National and regional trucking groups welcome women trucker members. At the same time, groups also specifically target female truckers. Additionally, the U.S. Equal Employment Opportunity Commission offers protection from discrimination and harassment.
Women in Trucking Association
The Women Trucking Association is a good resource for information about women truck drivers. Founded in 2007, this non-profit organization aims to create a community for professional drivers, encourage women’s employment, and address obstacles facing female truckers.
Want a firsthand view of what it means to be a female trucker? Read the perspective of Desiree Wood, a 10-year trucker and founder of REAL Women in Trucking.
Women in trucking scholarship
The Women in Trucking Foundation offers scholarships to “any female who will be attending a training facility for the purpose of advancing their career in the areas of safety, driving, technical, or leadership in the trucking industry.” Applications are accepted in the Spring and the Fall for the $1,000 in funding.
Tips to attract and retain women truck drivers
The first step is to recruit more women to the trucking industry. This calls for fleets to target female prospects with personalized marketing. Recognizing the obstacles women face in trucking, the campaign can create distinct, compelling materials to reach prospective women drivers. Offering a referral program can also help increase your applicant pool as women in trucking now are your best ambassadors to bring in new female truck drivers.
Better working conditions will appeal to any new driver, regardless of their gender.
Retaining women truck drivers requires the fleet to offer fair compensation and flexible work arrangements. Fostering a sense of community and offering new female drivers constructive feedback can help to connect these new drivers to your fleet, which improves retention too.
You might also want to review our blog on 6 overlooked questions fleet managers need to address to keep good drivers. Focusing in the areas the article identifies can help you create a plan of action to improve driver happiness, for both your male and female truck drivers.
How Motive can help empower new and current female truckers
The need for women drivers behind the wheel won’t go away immediately. Yet, year-over-year growth, equalling roughly 30%, is cause for optimism. Commercial fleets making the effort to recruit and retain women in trucking can see many benefits.
Motive can help your business empower its new and current female drivers. Effective fleet management makes for a better, safer work environment, which helps improve job satisfaction, regardless of driver gender.
Improving driver safety is a top priority for Motive. Our AI-powered safety platform helps to both prevent accidents, exonerate drivers, and reduce insurance costs. Installing our accurate, fast AI dash cam can help improve unsafe driving behaviors through automated coaching. Your new and current female drivers can review their coachable videos at the office or while they are on the road to continue their professional development and support confidence behind the wheel.

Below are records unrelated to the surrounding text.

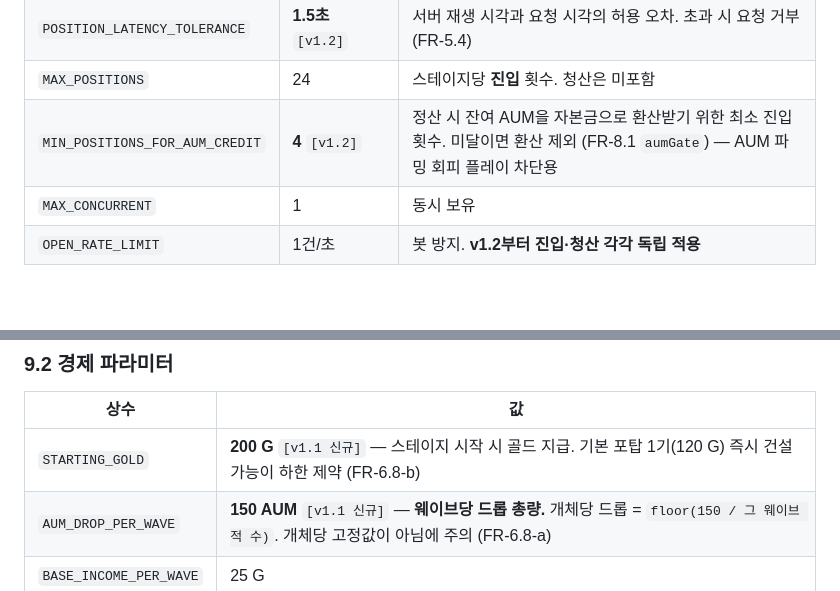
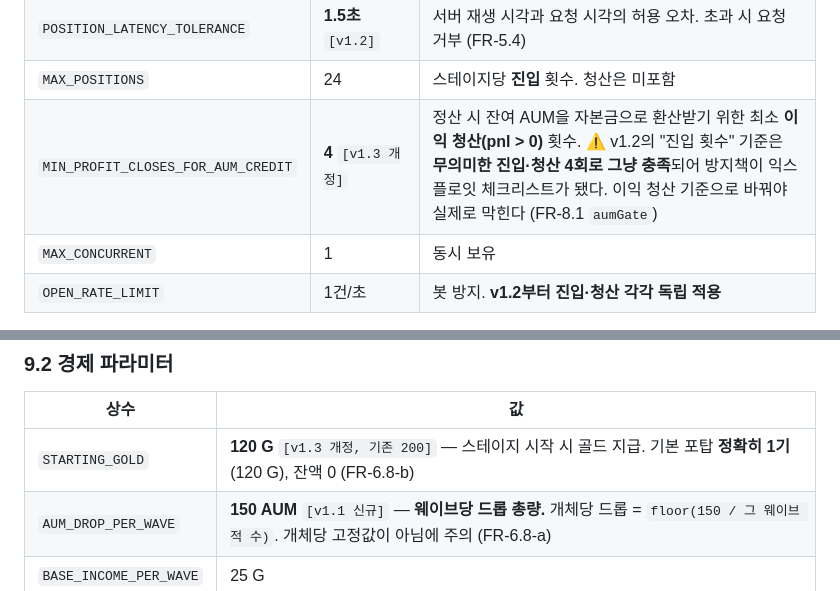
Before and after one commit to HD152521/NHN_Game_Investing, a Markdown page: docs/PRD_TICKER-FRONT_MVP.md, 2 parts joined by grey strips. GitHub-like rendering; blank space fills up the shorter version.

```diff
--- a/docs/PRD_TICKER-FRONT_MVP.md
+++ b/docs/PRD_TICKER-FRONT_MVP.md
@@ -981,7 +985,7 @@ tf.cache.progress 진행도 캐시 (서버가 권위, 오프라인 표시용)
 | `MIN_HOLD_SEC` | **2초** `[v1.2]` | 진입 후 청산 금지 시간. 초단타 스팸 억제 |
 | `POSITION_LATENCY_TOLERANCE` | **1.5초** `[v1.2]` | 서버 재생 시각과 요청 시각의 허용 오차. 초과 시 요청 거부 (FR-5.4) |
 | `MAX_POSITIONS` | 24 | 스테이지당 **진입** 횟수. 청산은 미포함 |
-| `MIN_POSITIONS_FOR_AUM_CREDIT` | **4** `[v1.2]` | 정산 시 잔여 AUM을 자본금으로 환산받기 위한 최소 진입 횟수. 미달이면 환산 제외 (FR-8.1 `aumGate`) — AUM 파밍 회피 플레이 차단용 |
+| `MIN_PROFIT_CLOSES_FOR_AUM_CREDIT` | **4** `[v1.3 개정]` | 정산 시 잔여 AUM을 자본금으로 환산받기 위한 최소 **이익 청산(pnl > 0)** 횟수. ⚠️ v1.2의 "진입 횟수" 기준은 **무의미한 진입·청산 4회로 그냥 충족**되어 방지책이 익스플로잇 체크리스트가 됐다. 이익 청산 기준으로 바꿔야 실제로 막힌다 (FR-8.1 `aumGate`) |
 | `MAX_CONCURRENT` | 1 | 동시 보유 |
 | `OPEN_RATE_LIMIT` | 1건/초 | 봇 방지. **v1.2부터 진입·청산 각각 독립 적용** |
 
@@ -1024,7 +1028,7 @@ tf.cache.progress 진행도 캐시 (서버가 권위, 오프라인 표시용)
 
 | 상수 | 값 |
 |---|---|
-| `STARTING_GOLD` | **200 G** `[v1.1 신규]` — 스테이지 시작 시 골드 지급. 기본 포탑 1기(120 G) 즉시 건설 가능이 하한 제약 (FR-6.8-b) |
+| `STARTING_GOLD` | **120 G** `[v1.3 개정, 기존 200]` — 스테이지 시작 시 골드 지급. 기본 포탑 **정확히 1기**(120 G), 잔액 0 (FR-6.8-b) |
 | `AUM_DROP_PER_WAVE` | **150 AUM** `[v1.1 신규]` — **웨이브당 드롭 총량.** 개체당 드롭 = `floor(150 / 그 웨이브 적 수)`. 개체당 고정값이 아님에 주의 (FR-6.8-a) |
 | `BASE_INCOME_PER_WAVE` | 25 G |
 | `WAVE_COUNT` | 13 |
```
Also changed, not shown: other parts of docs/PRD_TICKER-FRONT_MVP.md (+47 -13 lines).
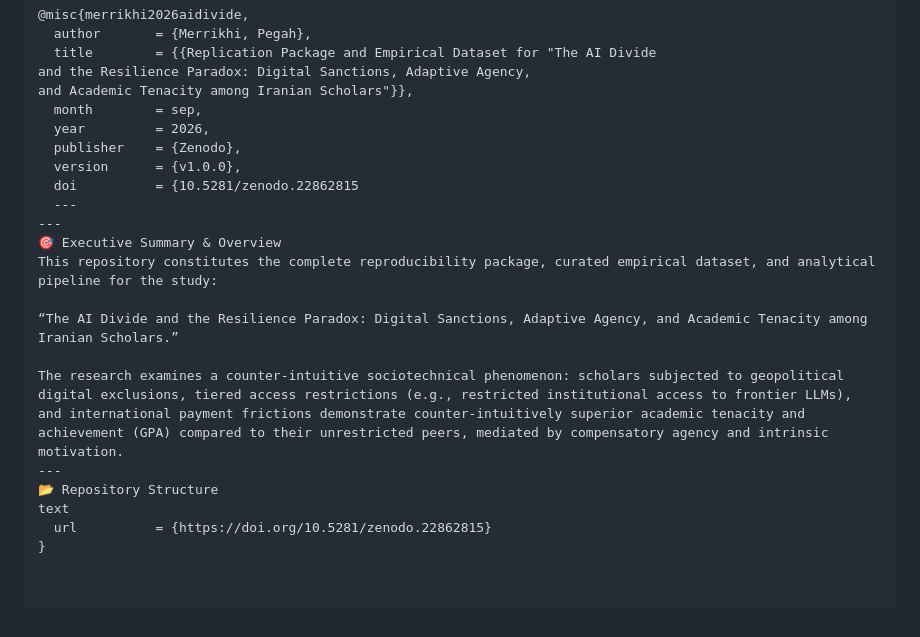
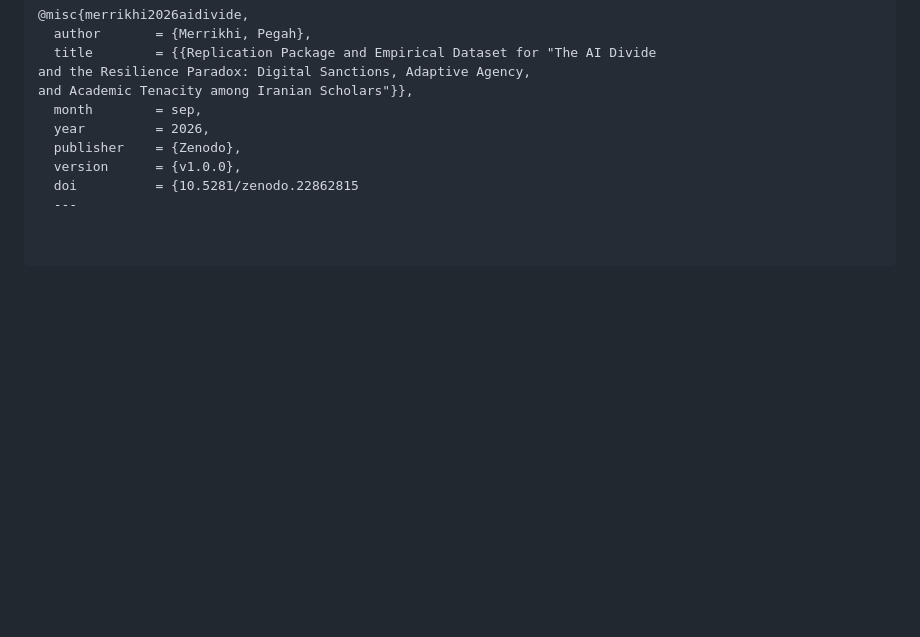
Before and after one commit to Pegi1727/The-AI-Divide-and-the-Resilience-Paradox, a Markdown page: README.md, the part around the change. GitHub-like rendering; blank space fills up the shorter version.

```diff
--- a/README.md
+++ b/README.md
@@ -76,15 +76,3 @@ and Academic Tenacity among Iranian Scholars"}},
   version      = {v1.0.0},
   doi          = {10.5281/zenodo.22862815
   ---
----
-🎯 Executive Summary & Overview
-This repository constitutes the complete reproducibility package, curated empirical dataset, and analytical pipeline for the study:
-
-“The AI Divide and the Resilience Paradox: Digital Sanctions, Adaptive Agency, and Academic Tenacity among Iranian Scholars.”
-
-The research examines a counter-intuitive sociotechnical phenomenon: scholars subjected to geopolitical digital exclusions, tiered access restrictions (e.g., restricted institutional access to frontier LLMs), and international payment frictions demonstrate counter-intuitively superior academic tenacity and achievement (GPA) compared to their unrestricted peers, mediated by compensatory agency and intrinsic motivation.
----
-📂 Repository Structure
-text
-  url          = {https://doi.org/10.5281/zenodo.22862815}
-}
```
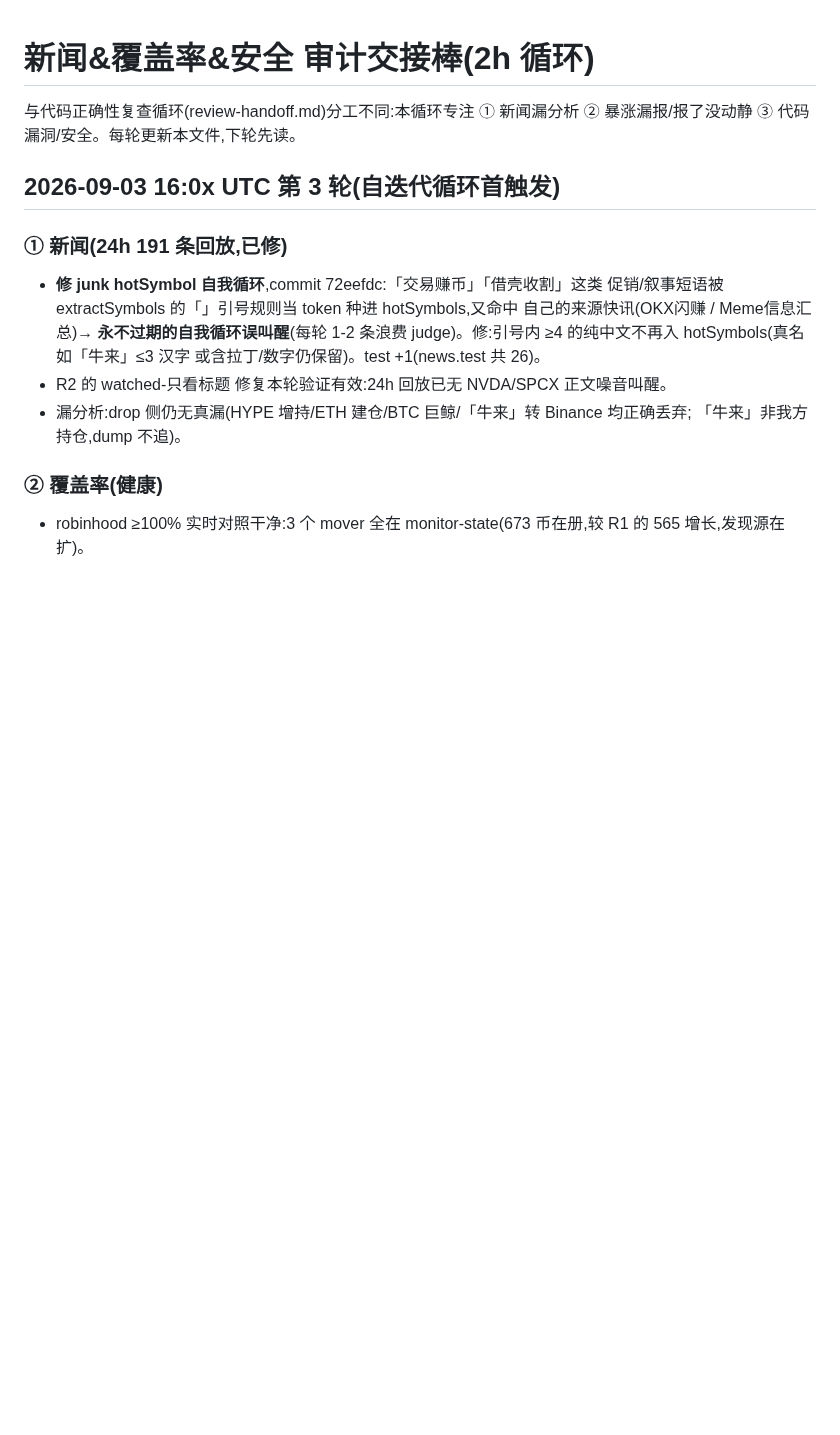
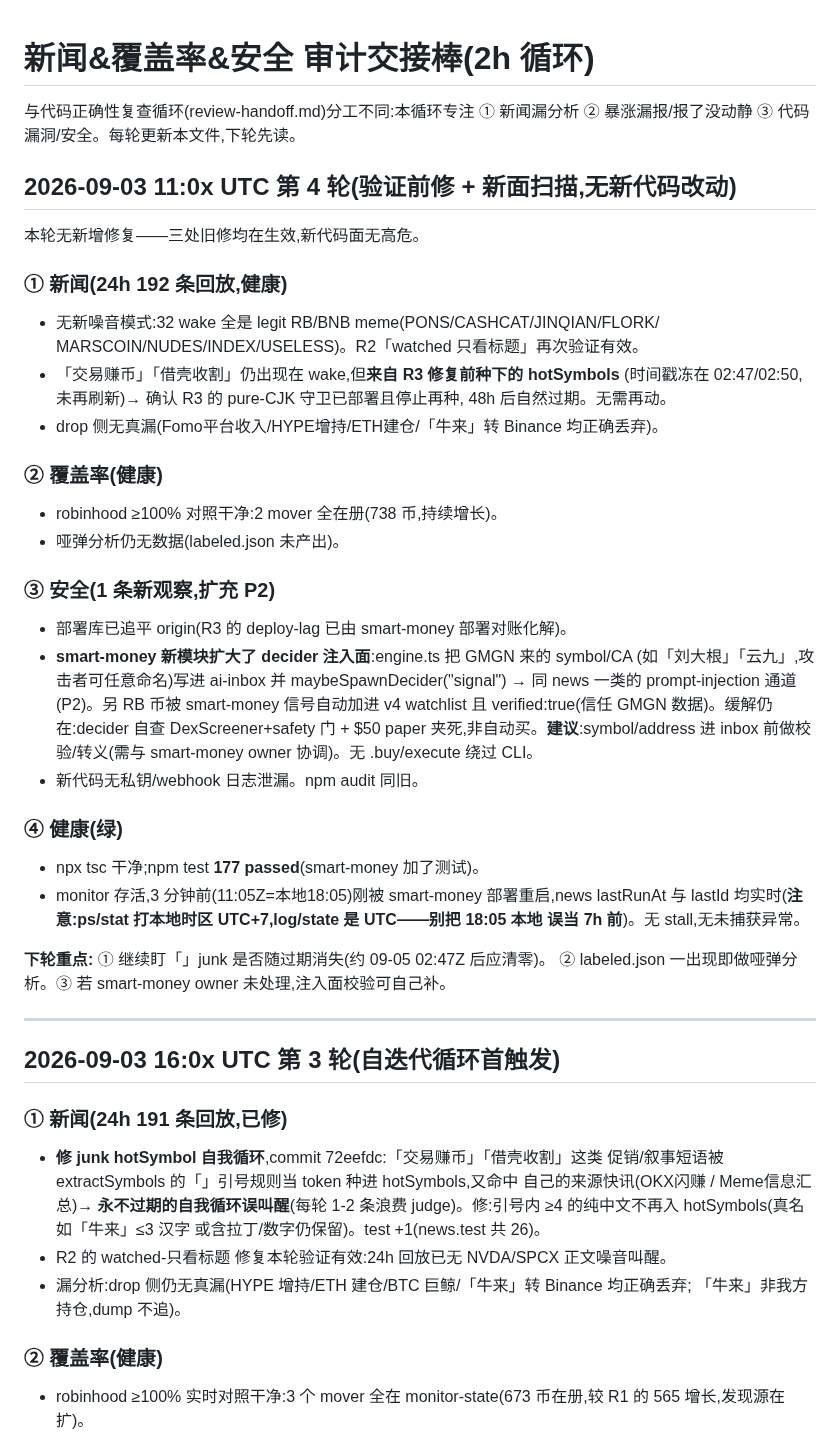
Before and after one commit to yidongw/foxhole-bot, a Markdown page: journal/news-coverage-handoff.md, the part around the change. Rendered like a GitHub page; blank space fills up the shorter version.

Commit message:
audit R4: verified R1-R3 fixes holding; smart-money extends decider injection surface (P2); health green, no stall (TZ note).
Co-Authored-By: Claude Opus 4.8 <noreply@anthropic.com>

```diff
--- a/journal/news-coverage-handoff.md
+++ b/journal/news-coverage-handoff.md
@@ -2,6 +2,43 @@
 
 与代码正确性复查循环(review-handoff.md)分工不同:本循环专注
 ① 新闻漏分析 ② 暴涨漏报/报了没动静 ③ 代码漏洞/安全。每轮更新本文件,下轮先读。
+
+## 2026-09-03 11:0x UTC 第 4 轮(验证前修 + 新面扫描,无新代码改动)
+
+本轮无新增修复——三处旧修均在生效,新代码面无高危。
+
+### ① 新闻(24h 192 条回放,健康)
+- 无新噪音模式:32 wake 全是 legit RB/BNB meme(PONS/CASHCAT/JINQIAN/FLORK/
+  MARSCOIN/NUDES/INDEX/USELESS)。R2「watched 只看标题」再次验证有效。
+- 「交易赚币」「借壳收割」仍出现在 wake,但**来自 R3 修复前种下的 hotSymbols**
+  (时间戳冻在 02:47/02:50,未再刷新)→ 确认 R3 的 pure-CJK 守卫已部署且停止再种,
+  48h 后自然过期。无需再动。
+- drop 侧无真漏(Fomo平台收入/HYPE增持/ETH建仓/「牛来」转 Binance 均正确丢弃)。
+
+### ② 覆盖率(健康)
+- robinhood ≥100% 对照干净:2 mover 全在册(738 币,持续增长)。
+- 哑弹分析仍无数据(labeled.json 未产出)。
+
+### ③ 安全(1 条新观察,扩充 P2)
+- 部署库已追平 origin(R3 的 deploy-lag 已由 smart-money 部署对账化解)。
+- **smart-money 新模块扩大了 decider 注入面**:engine.ts 把 GMGN 来的 symbol/CA
+  (如「刘大根」「云九」,攻击者可任意命名)写进 ai-inbox 并 maybeSpawnDecider("signal")
+  → 同 news 一类的 prompt-injection 通道(P2)。另 RB 币被 smart-money 信号自动加进
+  v4 watchlist 且 verified:true(信任 GMGN 数据)。缓解仍在:decider 自查
+  DexScreener+safety 门 + $50 paper 夹死,非自动买。**建议**:symbol/address 进
+  inbox 前做校验/转义(需与 smart-money owner 协调)。无 .buy/execute 绕过 CLI。
+- 新代码无私钥/webhook 日志泄漏。npm audit 同旧。
+
+### ④ 健康(绿)
+- npx tsc 干净;npm test **177 passed**(smart-money 加了测试)。
+- monitor 存活,3 分钟前(11:05Z=本地18:05)刚被 smart-money 部署重启,news lastRunAt
+  与 lastId 均实时(**注意:ps/stat 打本地时区 UTC+7,log/state 是 UTC——别把
+  18:05 本地 误当 7h 前**)。无 stall,无未捕获异常。
+
+**下轮重点:** ① 继续盯「」junk 是否随过期消失(约 09-05 02:47Z 后应清零)。
+② labeled.json 一出现即做哑弹分析。③ 若 smart-money owner 未处理,注入面校验可自己补。
+
+---
 
 ## 2026-09-03 16:0x UTC 第 3 轮(自迭代循环首触发)
 
```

The Motive Driver App lets drivers complete logs and inspection reports faster. FMCSA-registered and certified in Canada, Motive’s Driver App with electronic logging device (ELD) provides accurate HOS countdown clocks and pre-violation alerts to notify drivers of impending Hours of Service violations in advance. Acing roadside inspections is more likely too with the aid of the app’s Inspection Mode.
Motive’s technology aims to improve safety, productivity, and profitability. Bringing more women into trucking can also help you achieve those objectives. Learn more about how Motive backs up your work to support women in trucking. Get in touch today.